From the 1980s onward – under Thatcher, Major, Blair, Brown and Cameron – we have seen a steady and inexorable undermining of the NHS through marketisation and privatisation. With the post-war boom at an end and a new capitalist overproduction crisis looming, providing a decent and all-encompassing service for the benefit of all was no longer an adequate rationale for the existence of the NHS, and it was slowly and cruelly transformed into a shadow of its former self.
Whilst ‘efficiency’ and ‘effectiveness’ are indeed qualities we would expect our health service to strive for, the policies Labour and Tory governments have pushed through under the guise of achieving those noble objectives have in fact been producing the opposite effects – the NHS is less efficient and effective than ever before.
And this is not an accident, of course. The aim was always privatisation, but no politician who wanted to stay in power could have come straight out and said so. Hence all the weasel words about ‘improving services’, ‘reducing waiting lists’ (lists that were unknown before the privatisation-by-stealth policies were introduced), ‘cutting red tape’ and so on.
And hence all the baffling jargon that accompanies the regular reinvention of the NHS’s systems – PFI! Foundation Trusts! Primary Care Trusts! Clinical Commissioning Groups!. These reinventions are now coming so thick and fast that most of us are left feeling utterly baffled.
The jargon, the new systems, the slick presentation etc are all meant to blind us to what has really been going on – the gradual hollowing out of our public healthcare system and its replacement with a cash cow for the privateers.
One thing is perfectly clear to the ‘service users’ formerly known as patients, however: if you want an appointment with a doctor who is senior enough to know what s/he’s talking about and long enough to be able to take in what s/he is saying, it is increasingly likely that you are going to have to pay for it. And the same goes for getting hold of the most useful or recent treatments, if those treatments also happen to be expensive.
Take, for example, the recent report that even though certain life-saving treatments have been approved for use, at least 14,000 patients are not receiving them. Even though the treatments were supposed to be provided to any person that required them, the squeeze on budgets means that some areas simply don’t have enough money to afford them.
The government, by inflicting capitalist mismanagement on the NHS, is denying health care to the people who need it most – often simply because they live in the wrong area.
This is a direct attack on the working classes – the people who have no real choice in the matter of where they live or whether they can afford to pay for health care.
Running the NHS like a business totally negates its supposed premise. It’s not meant to be profitable; it’s meant to help people in need. But the institution has been declawed and defanged and is now being served up to wealthy private companies like a choice delicacy.

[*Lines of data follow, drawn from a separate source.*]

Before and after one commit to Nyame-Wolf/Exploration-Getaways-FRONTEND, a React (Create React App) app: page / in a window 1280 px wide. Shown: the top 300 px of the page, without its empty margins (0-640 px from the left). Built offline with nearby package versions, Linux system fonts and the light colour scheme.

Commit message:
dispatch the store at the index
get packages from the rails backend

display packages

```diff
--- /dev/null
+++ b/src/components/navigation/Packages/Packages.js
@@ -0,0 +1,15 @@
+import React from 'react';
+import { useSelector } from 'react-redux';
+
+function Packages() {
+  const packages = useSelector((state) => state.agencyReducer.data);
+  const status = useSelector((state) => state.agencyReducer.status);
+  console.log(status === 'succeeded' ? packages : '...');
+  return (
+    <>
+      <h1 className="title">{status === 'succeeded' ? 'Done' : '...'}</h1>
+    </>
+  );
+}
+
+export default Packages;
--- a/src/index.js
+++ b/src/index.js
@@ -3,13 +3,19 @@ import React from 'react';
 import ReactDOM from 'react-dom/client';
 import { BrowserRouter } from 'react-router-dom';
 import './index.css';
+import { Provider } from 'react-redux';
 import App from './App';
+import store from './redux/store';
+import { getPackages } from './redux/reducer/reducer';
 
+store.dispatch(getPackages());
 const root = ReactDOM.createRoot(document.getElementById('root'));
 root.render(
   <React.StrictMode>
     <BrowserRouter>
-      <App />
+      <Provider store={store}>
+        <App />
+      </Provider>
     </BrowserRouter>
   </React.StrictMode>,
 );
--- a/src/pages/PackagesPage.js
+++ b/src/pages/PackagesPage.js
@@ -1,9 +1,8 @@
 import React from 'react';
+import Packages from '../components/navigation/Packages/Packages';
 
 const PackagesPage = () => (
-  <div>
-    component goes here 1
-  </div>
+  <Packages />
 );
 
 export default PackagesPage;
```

The creators of these policies will never suffer the consequences of their actions; the cost of health care will never be a concern for them. The people who suffer are the ones trying to care for sick friends or relatives, and the people who need care.
Defend the NHS from capitalist greed!